The last piece of the puzzle is to make the BGP daemon filter all received BGP
routes through the
important-routes-only route-map before installing them
to the FIB. This is done using the
table-map parameter, making the final BGP
config look like this:
router bgp 39029 no bgp default ipv4-unicast neighbor 192.0.2.1 remote-as internal neighbor 192.0.2.2 remote-as internal neighbor 2001:db8::1 remote-as internal neighbor 2001:db8::2 remote-as internal ! address-family ipv4 unicast neighbor 192.0.2.1 activate neighbor 192.0.2.2 activate table-map important-routes-only exit-address-family ! address-family ipv6 unicast neighbor 2001:db8::1 activate neighbor 2001:db8::2 activate table-map important-routes-only exit-address-family
As expected, this makes the FIB consumption become much more reasonable, and well within the capabilities of the Altoline 6920 switch:
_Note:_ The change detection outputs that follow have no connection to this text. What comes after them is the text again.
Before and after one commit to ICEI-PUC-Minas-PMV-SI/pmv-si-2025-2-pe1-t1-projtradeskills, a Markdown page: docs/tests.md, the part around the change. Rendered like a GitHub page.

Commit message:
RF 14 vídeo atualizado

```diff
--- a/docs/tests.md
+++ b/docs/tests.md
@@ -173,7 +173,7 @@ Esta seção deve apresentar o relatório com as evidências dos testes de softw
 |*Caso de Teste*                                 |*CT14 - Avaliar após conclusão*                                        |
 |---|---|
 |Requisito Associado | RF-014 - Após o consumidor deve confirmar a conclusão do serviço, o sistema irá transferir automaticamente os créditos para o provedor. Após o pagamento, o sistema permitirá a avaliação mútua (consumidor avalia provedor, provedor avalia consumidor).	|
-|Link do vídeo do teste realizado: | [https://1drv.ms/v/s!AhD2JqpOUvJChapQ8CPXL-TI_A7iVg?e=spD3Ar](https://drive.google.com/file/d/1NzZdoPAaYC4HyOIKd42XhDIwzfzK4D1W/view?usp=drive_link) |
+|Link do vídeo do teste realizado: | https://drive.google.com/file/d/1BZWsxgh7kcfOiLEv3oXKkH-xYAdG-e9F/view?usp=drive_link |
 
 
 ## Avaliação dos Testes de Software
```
cumulus@cumulus:mgmt-vrf:~$ cl-resource-query | grep -i route IPv4 route entries: 25367, 19% of maximum value 131072 IPv6 route entries: 1506, 7% of maximum value 20480 IPv4 Routes: 25367 IPv6 Routes: 1506 Total Routes: 26873, 20% of maximum value 131072
Success! We’ve slimmed down the Internet routing table to a size that will fit comfortably in the FIB of a commodity data centre switch, while at the same time maintaining full connectivity to the entire global Internet.
Slimming down the FIB will allow us to build our network using commodity data centre switches rather than traditional Internet routers. The new network will be able to handle significantly higher traffic volumes at a fraction of the cost, making us able to offer competitively priced Internet bandwidth as part of our Managed Services service offerings.
Posts in this series
- 9 December 2016
- Slimming down the Internet routing table
- 2 December 2016
- Liberating the network
Subscribe via RSS